Early Christmas shopping saves all that last-minute rushing around. If you have a plan set you can be more effective, save money, and enjoy the Christmas season more.
Know who you are buying gifts for. Some people only shop for close family and friends. Other people put together Christmas presents for co-workers, the postal worker, the dog walker, hairdresser, plumber, poker buddies, kid’s teacher, and more. Decide on what you are comfortable with.
Set a budget. Christmas presents should figure into your household or personal budget for the entire year, instead of just trying to find extra money somehow every November or December. You can always start by saving a small amount every month.
- Keep a general idea of how much you will spend on each person. For instance, you will likely spend more money on your immediate family than on a co-worker.
Decide on what sort of gift matches each person on your list. What do they like? Movies, books, games? Have a rough idea of what presents would please the people on your list. brainstorm ideas. Write the ideas down on your list. Listen to the person or other people for ideas, and write them down too. Keep this list in an easy-to-carry form, like tucked away in your wallet or checkbook for quick reference.
Start as early as the day following Christmas day. There’s no point in buying early if you’re going to buy for full price. Christmas shopping can start December 26th. Although you may feel the last thing you want to do is shop after the Christmas rush, stores often have incredible sales immediately after the holidays, and most items will be perfectly good gifts the next year.
- Check out sales throughout the year, such as at the end of summer.
- After-Christmas and Boxing Day sales are a good time to pick up wrapping paper and the like for the next year for a pittance.
Put off procrastinating. Many people end up shopping last-minute because they put off the inevitable. Instead, make a plan with solid goals, dates, and timelines.

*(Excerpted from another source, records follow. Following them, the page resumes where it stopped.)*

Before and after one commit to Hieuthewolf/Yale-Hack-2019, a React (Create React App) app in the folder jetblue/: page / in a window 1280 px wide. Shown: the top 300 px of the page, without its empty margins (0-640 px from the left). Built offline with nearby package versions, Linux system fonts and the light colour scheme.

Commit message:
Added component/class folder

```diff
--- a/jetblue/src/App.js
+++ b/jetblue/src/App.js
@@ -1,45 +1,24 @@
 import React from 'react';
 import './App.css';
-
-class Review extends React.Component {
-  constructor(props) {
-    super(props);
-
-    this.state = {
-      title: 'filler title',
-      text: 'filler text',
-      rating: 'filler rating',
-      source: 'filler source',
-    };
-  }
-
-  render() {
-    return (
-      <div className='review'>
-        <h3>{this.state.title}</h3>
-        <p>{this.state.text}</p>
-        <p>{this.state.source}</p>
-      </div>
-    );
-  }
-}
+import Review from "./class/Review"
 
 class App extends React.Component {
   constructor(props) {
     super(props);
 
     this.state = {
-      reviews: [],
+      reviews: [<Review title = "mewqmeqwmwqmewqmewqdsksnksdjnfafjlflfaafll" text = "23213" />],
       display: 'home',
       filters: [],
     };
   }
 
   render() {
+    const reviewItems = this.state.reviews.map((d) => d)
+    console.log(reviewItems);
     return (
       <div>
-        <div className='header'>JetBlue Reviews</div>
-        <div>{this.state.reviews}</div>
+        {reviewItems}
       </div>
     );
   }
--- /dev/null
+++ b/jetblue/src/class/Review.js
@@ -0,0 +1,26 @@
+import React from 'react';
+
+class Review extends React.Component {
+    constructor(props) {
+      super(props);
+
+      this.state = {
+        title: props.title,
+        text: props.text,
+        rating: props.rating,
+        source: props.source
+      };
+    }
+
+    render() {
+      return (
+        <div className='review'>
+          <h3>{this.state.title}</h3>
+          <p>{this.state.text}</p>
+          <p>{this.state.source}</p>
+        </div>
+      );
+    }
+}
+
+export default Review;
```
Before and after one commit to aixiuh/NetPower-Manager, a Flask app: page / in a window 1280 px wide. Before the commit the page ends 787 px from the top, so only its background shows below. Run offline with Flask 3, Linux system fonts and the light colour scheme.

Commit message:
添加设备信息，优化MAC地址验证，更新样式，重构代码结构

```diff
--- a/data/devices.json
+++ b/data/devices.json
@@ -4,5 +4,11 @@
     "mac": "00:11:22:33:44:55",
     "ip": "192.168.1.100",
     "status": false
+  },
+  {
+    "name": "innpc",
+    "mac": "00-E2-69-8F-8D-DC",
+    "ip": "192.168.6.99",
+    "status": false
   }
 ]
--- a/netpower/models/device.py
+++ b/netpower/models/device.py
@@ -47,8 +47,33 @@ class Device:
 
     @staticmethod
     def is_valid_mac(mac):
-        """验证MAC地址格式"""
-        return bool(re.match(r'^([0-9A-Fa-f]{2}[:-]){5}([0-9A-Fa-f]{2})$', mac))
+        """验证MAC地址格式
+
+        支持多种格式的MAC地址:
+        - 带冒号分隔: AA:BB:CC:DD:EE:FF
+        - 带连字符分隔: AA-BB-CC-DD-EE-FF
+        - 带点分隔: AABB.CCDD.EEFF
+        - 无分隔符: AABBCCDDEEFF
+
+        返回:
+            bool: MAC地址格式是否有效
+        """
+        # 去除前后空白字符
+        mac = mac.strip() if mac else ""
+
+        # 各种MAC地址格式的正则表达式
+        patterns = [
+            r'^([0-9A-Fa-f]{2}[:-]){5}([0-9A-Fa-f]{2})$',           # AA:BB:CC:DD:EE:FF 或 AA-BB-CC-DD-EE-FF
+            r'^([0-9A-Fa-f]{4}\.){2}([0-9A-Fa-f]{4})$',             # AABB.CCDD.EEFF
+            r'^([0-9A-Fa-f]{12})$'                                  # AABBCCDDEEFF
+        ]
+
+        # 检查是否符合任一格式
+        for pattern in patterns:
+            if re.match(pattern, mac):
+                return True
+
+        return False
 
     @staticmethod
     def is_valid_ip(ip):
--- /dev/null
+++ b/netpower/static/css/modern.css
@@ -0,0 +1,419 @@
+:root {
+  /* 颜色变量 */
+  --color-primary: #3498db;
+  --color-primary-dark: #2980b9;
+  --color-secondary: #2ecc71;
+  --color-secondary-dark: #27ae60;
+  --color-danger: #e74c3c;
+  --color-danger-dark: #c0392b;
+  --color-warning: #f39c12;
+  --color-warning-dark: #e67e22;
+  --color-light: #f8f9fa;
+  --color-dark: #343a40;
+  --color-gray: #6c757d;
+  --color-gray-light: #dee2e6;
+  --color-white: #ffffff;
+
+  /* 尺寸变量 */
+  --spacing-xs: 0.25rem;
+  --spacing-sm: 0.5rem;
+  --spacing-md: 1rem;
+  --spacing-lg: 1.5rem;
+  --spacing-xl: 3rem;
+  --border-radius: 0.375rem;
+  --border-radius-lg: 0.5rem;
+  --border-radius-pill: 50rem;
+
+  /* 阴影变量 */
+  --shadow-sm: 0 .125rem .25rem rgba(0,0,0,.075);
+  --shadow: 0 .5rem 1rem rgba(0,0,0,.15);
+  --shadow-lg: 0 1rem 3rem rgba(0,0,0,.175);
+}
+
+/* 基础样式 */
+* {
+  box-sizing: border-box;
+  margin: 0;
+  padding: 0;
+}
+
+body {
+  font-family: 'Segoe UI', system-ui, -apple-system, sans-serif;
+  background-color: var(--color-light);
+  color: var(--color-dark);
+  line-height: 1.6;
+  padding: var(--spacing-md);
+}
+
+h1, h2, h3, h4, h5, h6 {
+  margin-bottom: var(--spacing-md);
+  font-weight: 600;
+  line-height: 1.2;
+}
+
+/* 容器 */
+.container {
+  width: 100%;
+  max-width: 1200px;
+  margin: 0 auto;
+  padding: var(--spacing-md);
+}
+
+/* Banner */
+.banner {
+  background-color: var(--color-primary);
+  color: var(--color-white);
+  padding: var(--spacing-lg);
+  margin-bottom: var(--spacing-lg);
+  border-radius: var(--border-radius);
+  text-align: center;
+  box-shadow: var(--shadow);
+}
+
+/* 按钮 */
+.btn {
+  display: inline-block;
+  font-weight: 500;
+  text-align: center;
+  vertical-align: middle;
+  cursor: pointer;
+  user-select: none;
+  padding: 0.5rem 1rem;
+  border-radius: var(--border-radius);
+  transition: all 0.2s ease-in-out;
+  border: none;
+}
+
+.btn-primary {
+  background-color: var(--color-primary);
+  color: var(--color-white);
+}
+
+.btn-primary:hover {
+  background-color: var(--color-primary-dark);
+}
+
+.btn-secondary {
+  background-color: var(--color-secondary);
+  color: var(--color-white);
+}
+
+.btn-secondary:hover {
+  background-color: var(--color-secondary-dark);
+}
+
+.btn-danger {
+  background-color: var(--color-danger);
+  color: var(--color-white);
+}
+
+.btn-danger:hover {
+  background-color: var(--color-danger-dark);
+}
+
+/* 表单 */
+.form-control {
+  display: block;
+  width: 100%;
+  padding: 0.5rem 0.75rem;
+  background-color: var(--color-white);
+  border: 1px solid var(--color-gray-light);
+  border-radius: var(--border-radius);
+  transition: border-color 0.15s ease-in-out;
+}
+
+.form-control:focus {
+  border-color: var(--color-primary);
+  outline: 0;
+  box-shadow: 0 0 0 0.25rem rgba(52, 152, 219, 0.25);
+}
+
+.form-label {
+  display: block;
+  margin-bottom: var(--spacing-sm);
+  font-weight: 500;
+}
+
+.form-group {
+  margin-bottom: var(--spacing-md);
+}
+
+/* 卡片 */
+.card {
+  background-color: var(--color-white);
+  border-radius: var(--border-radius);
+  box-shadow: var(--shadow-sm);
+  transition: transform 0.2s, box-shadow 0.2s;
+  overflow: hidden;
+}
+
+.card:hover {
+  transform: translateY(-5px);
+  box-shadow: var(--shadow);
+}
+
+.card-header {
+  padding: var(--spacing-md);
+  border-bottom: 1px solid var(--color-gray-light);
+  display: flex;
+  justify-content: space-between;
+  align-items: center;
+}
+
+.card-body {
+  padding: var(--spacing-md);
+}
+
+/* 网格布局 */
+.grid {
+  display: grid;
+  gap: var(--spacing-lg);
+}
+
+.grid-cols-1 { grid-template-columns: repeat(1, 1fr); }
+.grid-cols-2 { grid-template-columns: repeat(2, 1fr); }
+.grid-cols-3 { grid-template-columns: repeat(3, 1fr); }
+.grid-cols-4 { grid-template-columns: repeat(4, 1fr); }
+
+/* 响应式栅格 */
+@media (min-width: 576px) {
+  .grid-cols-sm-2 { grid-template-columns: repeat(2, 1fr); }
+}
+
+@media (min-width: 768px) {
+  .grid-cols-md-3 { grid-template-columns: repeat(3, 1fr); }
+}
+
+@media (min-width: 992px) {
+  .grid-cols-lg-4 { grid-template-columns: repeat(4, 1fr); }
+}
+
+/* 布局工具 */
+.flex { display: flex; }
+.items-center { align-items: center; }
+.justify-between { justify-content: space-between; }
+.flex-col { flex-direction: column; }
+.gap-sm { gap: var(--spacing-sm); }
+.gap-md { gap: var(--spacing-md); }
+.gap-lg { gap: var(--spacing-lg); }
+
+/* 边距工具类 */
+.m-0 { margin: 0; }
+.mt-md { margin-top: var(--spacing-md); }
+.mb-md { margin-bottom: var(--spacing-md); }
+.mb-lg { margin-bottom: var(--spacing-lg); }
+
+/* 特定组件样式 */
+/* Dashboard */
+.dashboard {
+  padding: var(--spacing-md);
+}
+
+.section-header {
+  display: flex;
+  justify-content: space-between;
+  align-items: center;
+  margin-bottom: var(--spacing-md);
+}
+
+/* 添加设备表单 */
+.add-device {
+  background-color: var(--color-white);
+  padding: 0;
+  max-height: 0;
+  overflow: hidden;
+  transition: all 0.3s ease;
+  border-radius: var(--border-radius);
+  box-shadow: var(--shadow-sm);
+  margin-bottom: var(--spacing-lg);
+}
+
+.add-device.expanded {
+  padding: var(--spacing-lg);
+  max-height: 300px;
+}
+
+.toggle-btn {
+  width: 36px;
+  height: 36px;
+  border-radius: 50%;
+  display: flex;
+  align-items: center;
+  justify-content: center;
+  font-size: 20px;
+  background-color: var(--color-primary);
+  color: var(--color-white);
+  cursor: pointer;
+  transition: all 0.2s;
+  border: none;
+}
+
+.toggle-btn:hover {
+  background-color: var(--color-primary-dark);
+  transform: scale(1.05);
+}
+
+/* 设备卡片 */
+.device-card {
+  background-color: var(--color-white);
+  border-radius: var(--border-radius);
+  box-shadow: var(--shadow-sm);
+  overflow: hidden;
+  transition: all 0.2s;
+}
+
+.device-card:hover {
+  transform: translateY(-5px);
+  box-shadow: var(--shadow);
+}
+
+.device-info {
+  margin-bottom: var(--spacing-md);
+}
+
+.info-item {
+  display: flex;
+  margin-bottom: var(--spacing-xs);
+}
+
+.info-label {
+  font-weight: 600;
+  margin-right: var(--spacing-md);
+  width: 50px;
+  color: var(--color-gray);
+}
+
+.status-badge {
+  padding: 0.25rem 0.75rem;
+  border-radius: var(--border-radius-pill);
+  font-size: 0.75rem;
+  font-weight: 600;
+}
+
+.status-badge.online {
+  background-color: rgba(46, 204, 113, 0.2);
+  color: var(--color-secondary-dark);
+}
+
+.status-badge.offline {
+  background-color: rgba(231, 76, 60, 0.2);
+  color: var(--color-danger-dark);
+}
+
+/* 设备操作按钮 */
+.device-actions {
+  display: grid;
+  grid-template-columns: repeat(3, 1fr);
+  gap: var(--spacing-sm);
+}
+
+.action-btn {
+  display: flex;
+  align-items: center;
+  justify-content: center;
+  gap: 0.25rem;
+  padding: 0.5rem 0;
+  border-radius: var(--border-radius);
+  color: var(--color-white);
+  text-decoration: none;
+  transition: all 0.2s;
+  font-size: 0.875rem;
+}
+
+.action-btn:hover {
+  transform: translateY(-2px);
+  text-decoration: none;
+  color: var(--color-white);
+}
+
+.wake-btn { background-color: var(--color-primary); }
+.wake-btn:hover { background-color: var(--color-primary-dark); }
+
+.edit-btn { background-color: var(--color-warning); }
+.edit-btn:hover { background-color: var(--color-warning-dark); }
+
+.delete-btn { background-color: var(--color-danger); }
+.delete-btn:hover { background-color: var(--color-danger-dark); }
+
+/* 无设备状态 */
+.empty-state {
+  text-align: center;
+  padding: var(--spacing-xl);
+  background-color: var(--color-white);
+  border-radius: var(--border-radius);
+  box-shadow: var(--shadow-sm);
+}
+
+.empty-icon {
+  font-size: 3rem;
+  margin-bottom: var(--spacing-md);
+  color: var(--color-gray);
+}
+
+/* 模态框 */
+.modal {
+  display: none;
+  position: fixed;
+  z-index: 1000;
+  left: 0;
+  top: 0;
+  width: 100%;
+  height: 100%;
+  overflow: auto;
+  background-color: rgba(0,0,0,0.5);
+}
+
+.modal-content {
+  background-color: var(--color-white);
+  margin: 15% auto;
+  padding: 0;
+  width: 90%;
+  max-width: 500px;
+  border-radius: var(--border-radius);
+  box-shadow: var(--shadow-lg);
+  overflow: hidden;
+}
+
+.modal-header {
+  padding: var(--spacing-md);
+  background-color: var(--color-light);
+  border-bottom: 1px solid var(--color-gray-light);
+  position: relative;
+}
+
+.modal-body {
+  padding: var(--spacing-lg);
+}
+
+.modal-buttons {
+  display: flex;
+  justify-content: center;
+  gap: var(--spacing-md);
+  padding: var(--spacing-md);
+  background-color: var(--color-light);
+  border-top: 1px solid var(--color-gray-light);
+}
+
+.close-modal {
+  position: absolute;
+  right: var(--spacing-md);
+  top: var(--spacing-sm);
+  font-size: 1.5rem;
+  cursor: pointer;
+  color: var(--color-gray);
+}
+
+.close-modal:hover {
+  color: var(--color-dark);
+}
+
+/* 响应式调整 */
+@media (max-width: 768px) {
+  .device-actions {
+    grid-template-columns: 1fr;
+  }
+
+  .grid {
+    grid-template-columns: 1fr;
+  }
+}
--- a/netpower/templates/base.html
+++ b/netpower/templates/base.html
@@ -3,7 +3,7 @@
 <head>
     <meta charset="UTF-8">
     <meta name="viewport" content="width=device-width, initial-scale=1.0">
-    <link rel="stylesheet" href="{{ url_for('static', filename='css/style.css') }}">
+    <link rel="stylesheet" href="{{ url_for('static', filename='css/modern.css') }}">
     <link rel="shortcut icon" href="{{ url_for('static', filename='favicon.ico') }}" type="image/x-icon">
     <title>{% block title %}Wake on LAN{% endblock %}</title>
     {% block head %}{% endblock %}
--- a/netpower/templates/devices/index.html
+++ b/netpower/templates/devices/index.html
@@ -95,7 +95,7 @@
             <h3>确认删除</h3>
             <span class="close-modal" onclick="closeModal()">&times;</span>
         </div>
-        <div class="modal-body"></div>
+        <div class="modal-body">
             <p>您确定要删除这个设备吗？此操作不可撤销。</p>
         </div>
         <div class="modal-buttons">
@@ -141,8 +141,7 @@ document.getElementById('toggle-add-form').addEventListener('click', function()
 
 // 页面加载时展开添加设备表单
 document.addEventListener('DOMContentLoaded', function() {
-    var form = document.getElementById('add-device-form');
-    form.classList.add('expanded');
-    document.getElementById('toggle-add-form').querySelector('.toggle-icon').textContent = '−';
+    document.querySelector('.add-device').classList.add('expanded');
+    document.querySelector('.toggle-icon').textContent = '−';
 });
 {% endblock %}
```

- For instance, shopping will be done by December 20th. Put aside two evenings, twice a week for 2 weeks to accomplish this task. Leave some wiggle-room in case something comes up, but don’t keep making excuses. It can help to have someone who is good about shopping to keep you on track.
Have a shopping plan. Maybe you’re not the type of person who likes shopping, or don’t have the time to browse for Christmas presents all year long. Instead, put aside one period of time, like a weekend or a special shopping trip.
Keep track of presents. Don’t lose the present or forget who you bought it for.
- Have a designated area for presents, such as a tote, section of closet, or attic. Be sure that the present won’t be ruined by variations of temperature, humidity, mold, mice, and so on.
- Write the name of the designated gift-receiver on a removable sticker or piece of tape. That way you’ll remember who you bought it for. If you change your mind, it’s easy to re-designate. Cross their name off the list as soon as possible to avoid forgetting that you already bought them something.
Hide the gifts well. Hiding is the hardest part of buying a gift early, but it’s perfectly possible. If you live with the person, hide it in your craft cupboard, toy box, the back of a wardrobe, etc. and leave it inside backpacks or other opaque bags. It’s best to choose somewhere the other person is not likely to look.